SUPPLIED ENTRIES:
= Beginning of Section =

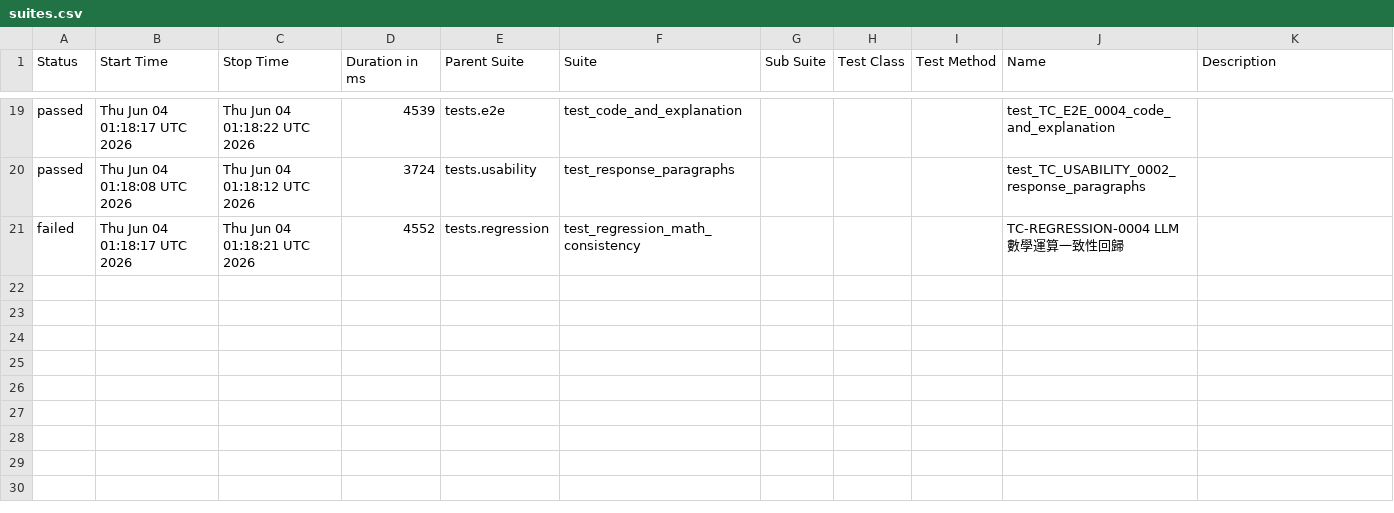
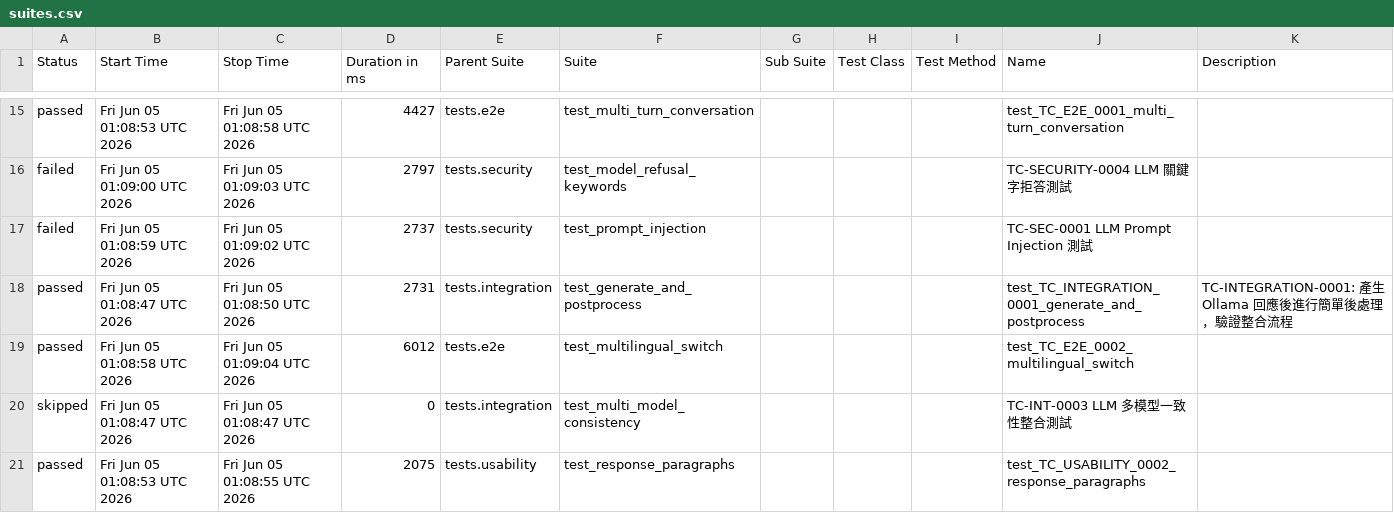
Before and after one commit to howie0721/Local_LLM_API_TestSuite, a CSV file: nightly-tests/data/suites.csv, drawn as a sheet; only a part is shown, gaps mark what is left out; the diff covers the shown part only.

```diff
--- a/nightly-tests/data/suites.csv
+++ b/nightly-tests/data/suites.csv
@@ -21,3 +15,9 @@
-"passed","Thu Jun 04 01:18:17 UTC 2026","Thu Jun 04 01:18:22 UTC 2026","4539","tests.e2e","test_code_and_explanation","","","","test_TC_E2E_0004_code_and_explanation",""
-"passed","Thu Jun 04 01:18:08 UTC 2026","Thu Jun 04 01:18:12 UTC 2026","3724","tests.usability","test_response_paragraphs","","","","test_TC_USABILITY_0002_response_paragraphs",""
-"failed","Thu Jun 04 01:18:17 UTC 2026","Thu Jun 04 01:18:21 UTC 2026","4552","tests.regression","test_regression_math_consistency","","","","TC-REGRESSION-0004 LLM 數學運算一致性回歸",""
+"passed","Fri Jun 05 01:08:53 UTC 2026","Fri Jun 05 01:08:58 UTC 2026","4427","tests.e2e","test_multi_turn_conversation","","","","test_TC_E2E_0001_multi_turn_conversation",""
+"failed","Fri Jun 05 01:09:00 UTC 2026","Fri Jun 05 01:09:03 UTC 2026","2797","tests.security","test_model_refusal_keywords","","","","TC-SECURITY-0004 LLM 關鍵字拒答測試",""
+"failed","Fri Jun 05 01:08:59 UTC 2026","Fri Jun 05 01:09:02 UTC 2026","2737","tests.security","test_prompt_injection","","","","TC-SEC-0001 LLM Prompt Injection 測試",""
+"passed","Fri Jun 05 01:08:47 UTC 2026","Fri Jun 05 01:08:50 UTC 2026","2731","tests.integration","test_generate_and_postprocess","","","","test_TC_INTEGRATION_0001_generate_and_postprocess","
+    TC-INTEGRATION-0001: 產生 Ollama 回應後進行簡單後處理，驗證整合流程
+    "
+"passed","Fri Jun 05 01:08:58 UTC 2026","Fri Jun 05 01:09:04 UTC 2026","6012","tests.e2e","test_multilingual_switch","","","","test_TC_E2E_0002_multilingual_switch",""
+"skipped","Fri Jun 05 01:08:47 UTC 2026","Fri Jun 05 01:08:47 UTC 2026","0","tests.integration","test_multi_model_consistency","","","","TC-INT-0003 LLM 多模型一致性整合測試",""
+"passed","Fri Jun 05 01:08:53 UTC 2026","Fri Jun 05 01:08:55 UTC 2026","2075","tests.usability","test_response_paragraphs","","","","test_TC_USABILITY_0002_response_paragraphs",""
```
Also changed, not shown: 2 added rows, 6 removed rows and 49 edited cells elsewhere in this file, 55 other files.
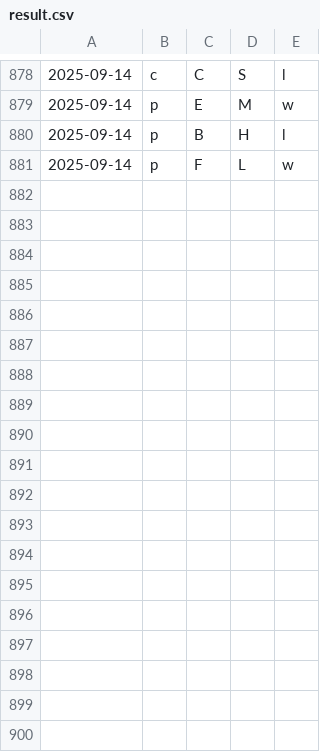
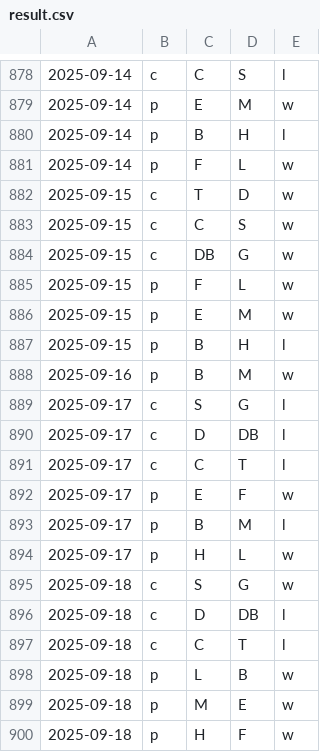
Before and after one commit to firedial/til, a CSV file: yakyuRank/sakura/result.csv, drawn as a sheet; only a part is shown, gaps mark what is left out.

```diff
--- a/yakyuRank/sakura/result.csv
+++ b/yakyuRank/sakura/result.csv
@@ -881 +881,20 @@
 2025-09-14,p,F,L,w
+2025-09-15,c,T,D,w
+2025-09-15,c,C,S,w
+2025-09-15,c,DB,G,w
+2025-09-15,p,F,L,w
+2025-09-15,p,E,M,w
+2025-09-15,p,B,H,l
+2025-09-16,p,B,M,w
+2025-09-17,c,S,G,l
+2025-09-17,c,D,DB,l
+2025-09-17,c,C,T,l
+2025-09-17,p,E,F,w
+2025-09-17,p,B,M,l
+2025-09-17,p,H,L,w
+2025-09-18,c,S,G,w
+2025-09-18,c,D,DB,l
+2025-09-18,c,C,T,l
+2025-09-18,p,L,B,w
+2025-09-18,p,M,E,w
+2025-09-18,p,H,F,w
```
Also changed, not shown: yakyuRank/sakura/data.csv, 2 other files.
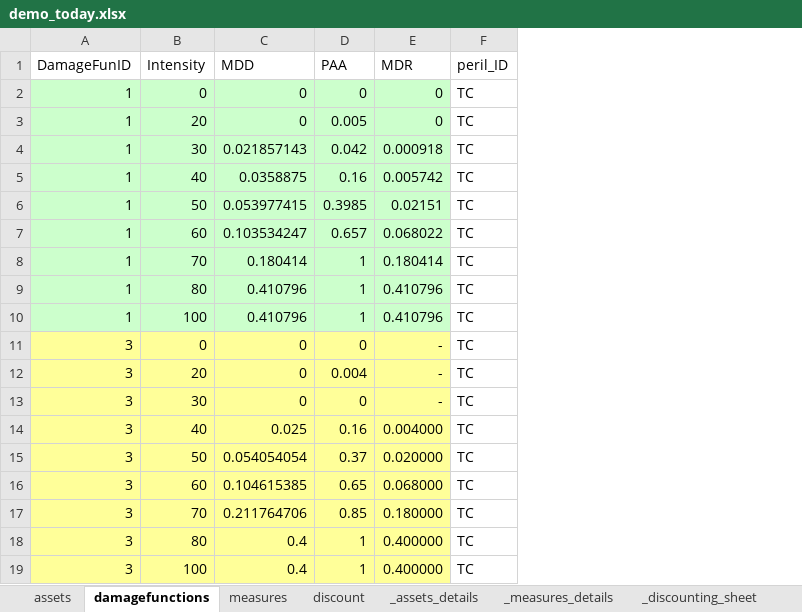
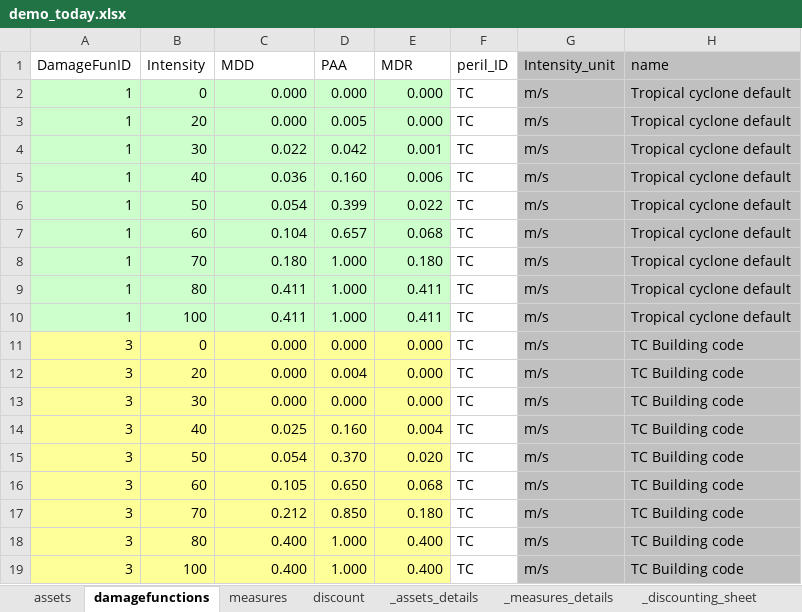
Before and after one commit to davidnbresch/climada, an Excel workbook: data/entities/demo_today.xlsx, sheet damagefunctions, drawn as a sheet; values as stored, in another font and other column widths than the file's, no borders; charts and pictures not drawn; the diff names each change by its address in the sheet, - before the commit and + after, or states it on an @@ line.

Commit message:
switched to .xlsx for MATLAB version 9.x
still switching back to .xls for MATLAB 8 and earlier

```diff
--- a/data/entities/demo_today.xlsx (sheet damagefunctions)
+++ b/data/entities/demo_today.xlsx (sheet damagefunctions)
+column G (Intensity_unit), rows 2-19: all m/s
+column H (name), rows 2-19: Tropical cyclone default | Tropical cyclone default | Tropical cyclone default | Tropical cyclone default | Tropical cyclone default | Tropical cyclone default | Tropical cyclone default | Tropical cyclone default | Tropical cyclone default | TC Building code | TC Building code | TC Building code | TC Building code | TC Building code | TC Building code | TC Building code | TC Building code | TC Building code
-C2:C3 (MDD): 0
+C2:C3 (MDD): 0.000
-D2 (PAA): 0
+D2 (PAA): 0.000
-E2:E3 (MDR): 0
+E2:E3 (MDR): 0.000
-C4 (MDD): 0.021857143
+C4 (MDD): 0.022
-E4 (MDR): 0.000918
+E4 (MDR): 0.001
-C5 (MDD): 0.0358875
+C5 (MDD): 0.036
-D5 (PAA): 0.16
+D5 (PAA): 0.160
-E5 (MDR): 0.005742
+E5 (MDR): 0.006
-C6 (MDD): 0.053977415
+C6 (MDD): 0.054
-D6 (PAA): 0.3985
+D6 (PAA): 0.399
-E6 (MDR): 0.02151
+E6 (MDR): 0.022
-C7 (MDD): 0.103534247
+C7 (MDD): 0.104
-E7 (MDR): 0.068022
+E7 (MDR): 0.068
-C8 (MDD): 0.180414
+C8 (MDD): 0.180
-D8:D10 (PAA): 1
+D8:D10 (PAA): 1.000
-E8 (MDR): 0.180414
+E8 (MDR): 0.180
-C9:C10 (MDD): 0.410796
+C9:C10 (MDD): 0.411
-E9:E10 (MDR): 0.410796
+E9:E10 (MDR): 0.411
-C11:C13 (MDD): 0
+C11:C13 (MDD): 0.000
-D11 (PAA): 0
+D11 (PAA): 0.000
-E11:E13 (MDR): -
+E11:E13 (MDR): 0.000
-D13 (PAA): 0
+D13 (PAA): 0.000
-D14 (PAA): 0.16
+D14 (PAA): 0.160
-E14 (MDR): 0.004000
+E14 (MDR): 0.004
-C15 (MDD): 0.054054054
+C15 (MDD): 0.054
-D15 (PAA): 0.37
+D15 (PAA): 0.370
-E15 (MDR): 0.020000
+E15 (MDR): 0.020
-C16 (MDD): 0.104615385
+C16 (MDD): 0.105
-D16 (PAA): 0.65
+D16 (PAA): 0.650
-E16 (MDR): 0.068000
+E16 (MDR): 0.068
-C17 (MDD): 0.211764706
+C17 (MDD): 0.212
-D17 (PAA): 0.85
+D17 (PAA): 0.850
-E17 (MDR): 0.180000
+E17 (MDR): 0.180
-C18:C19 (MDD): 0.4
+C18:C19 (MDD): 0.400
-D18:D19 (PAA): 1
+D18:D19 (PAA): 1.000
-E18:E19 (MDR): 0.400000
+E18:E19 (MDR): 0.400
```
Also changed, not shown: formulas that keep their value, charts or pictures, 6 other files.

= End of Section =

TASK DESCRIPTION:
Considering only the data above, return the lines in which "suites" occurs.

RESULT:
Before and after one commit to howie0721/Local_LLM_API_TestSuite, a CSV file: nightly-tests/data/suites.csv, drawn as a sheet; only a part is shown, gaps mark what is left out; the diff covers the shown part only.
--- a/nightly-tests/data/suites.csv
+++ b/nightly-tests/data/suites.csv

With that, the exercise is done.